## What the task requires
Examine each line of the data. Copy those that contain the string "created".

(Excerpts from a dataset)
Start of Block

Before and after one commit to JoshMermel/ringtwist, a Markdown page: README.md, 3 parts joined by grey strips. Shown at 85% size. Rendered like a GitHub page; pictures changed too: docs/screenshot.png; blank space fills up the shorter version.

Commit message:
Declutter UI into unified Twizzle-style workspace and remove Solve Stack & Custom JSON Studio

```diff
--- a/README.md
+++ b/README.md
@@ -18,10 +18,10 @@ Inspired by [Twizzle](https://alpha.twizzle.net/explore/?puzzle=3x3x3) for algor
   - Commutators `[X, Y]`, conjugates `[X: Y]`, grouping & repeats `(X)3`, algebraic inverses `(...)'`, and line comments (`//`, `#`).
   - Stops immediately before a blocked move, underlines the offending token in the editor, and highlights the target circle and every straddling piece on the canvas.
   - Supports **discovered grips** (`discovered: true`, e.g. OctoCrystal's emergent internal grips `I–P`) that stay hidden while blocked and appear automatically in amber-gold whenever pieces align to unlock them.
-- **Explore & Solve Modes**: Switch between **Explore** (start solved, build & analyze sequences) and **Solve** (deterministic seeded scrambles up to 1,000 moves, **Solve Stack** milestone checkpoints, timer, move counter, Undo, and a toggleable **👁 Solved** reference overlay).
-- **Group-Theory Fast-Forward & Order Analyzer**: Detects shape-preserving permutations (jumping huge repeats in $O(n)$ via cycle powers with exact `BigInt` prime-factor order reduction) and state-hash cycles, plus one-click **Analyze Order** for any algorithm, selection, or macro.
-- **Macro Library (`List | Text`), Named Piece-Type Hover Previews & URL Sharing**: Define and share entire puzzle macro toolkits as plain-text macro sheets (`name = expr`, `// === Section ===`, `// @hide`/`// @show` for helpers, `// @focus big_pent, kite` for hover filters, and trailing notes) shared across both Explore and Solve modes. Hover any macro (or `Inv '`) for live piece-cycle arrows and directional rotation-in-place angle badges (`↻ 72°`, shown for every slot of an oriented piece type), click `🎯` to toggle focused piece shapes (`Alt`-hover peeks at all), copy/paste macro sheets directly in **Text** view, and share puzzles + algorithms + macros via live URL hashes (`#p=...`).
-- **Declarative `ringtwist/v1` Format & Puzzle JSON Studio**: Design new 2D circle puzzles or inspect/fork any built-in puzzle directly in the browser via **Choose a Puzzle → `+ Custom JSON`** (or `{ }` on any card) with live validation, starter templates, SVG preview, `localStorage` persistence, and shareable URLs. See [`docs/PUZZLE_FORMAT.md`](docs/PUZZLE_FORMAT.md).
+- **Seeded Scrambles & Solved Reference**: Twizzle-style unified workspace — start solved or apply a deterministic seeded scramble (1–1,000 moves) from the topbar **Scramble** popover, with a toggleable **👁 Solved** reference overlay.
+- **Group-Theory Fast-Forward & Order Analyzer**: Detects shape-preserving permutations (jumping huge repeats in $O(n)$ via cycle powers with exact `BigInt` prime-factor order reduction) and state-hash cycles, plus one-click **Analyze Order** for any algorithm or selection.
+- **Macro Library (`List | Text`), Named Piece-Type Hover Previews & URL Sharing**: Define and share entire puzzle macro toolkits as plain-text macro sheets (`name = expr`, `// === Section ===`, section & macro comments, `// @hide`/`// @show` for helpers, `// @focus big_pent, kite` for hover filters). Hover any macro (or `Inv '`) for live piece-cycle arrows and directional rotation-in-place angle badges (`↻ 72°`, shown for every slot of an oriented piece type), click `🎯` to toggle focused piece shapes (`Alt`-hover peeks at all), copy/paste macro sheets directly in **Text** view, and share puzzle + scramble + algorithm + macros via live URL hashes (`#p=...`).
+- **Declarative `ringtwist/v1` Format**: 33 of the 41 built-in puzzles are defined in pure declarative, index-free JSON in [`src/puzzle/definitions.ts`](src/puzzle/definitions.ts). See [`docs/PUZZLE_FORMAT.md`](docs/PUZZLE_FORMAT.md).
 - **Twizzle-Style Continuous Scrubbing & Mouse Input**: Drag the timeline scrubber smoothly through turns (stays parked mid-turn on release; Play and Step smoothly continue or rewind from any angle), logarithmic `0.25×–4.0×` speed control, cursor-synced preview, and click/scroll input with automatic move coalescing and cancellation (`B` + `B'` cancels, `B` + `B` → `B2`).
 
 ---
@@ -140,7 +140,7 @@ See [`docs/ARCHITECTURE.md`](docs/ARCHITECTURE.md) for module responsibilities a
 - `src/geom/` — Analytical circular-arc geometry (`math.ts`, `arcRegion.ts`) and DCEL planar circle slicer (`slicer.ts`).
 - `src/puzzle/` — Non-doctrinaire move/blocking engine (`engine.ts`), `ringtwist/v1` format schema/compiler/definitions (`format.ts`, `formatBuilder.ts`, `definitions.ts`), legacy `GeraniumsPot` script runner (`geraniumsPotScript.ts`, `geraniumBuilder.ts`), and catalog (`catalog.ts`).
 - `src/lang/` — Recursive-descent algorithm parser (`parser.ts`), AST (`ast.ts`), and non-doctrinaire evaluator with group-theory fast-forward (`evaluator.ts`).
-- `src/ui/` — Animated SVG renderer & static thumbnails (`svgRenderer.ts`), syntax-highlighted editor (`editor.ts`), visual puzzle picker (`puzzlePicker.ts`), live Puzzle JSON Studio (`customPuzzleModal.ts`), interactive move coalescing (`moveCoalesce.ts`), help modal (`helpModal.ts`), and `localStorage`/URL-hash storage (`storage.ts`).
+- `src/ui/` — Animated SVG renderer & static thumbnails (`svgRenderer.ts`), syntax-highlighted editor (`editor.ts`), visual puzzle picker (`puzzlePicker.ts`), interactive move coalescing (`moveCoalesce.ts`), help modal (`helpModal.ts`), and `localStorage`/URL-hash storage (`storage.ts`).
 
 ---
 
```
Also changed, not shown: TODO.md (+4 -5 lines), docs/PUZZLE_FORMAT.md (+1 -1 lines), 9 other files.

End of Block
Start of Block

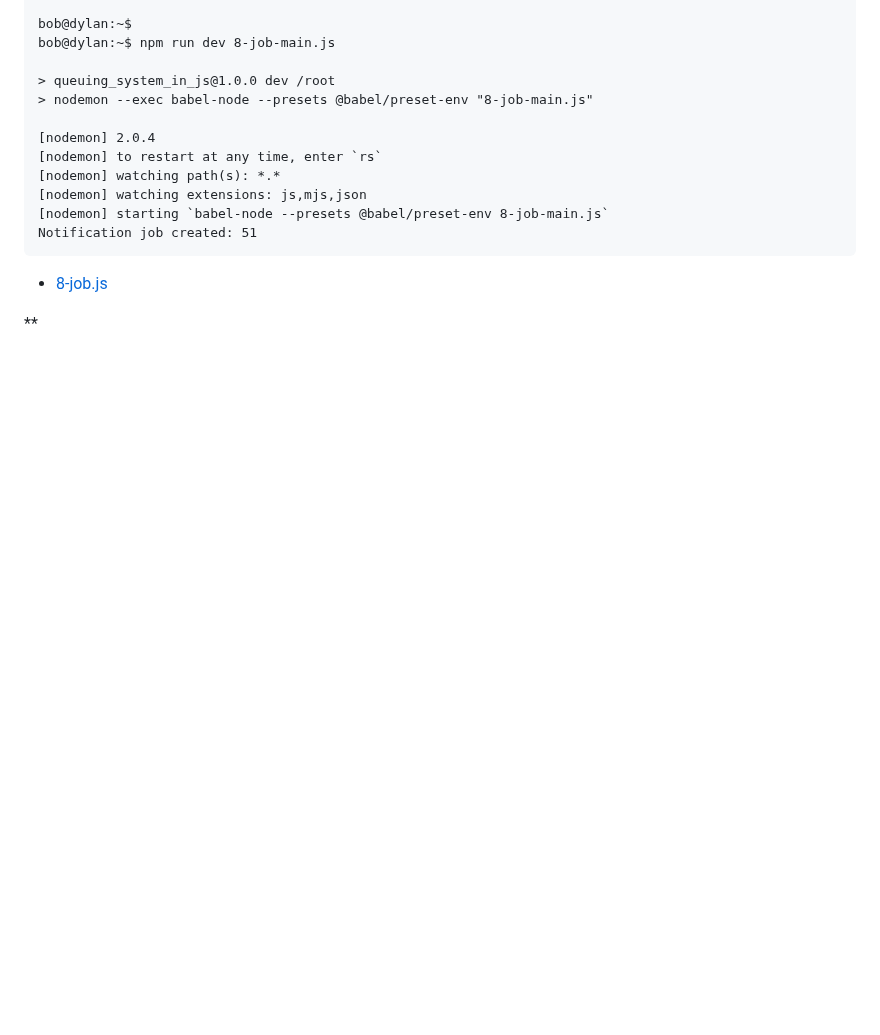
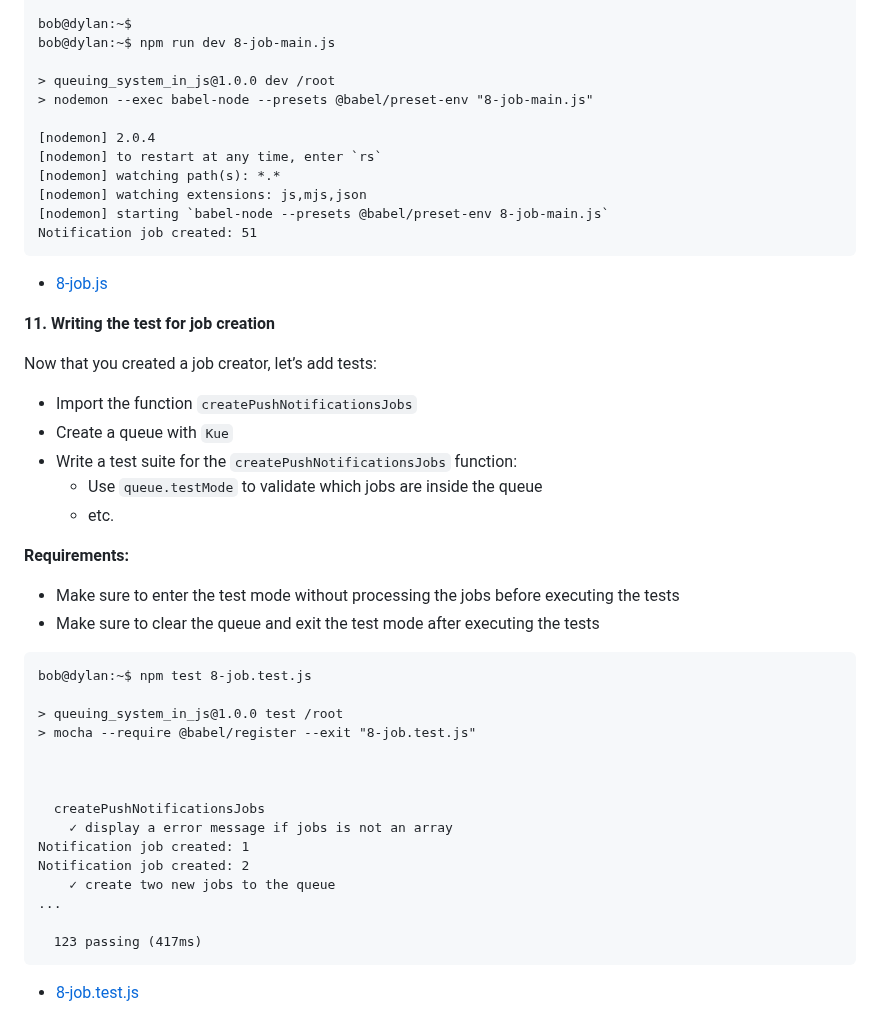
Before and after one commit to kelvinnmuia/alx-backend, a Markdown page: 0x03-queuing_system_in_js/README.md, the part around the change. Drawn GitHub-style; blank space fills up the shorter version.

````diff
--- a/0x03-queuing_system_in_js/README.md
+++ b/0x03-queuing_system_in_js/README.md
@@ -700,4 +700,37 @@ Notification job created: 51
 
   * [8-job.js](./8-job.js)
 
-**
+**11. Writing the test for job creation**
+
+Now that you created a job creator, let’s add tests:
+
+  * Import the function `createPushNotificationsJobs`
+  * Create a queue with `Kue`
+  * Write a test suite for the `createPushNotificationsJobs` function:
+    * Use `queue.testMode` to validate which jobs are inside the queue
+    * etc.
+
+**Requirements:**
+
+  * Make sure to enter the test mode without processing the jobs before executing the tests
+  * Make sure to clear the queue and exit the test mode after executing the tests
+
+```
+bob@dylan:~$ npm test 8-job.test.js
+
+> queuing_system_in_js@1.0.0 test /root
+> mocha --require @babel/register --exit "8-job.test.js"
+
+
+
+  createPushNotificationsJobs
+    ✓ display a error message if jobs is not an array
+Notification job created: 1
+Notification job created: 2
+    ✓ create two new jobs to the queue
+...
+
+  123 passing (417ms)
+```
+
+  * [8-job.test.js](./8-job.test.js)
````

End of Block

## Result of this exercise
@@ -700,4 +700,37 @@ Notification job created: 51
+Now that you created a job creator, let’s add tests:
+Notification job created: 1
+Notification job created: 2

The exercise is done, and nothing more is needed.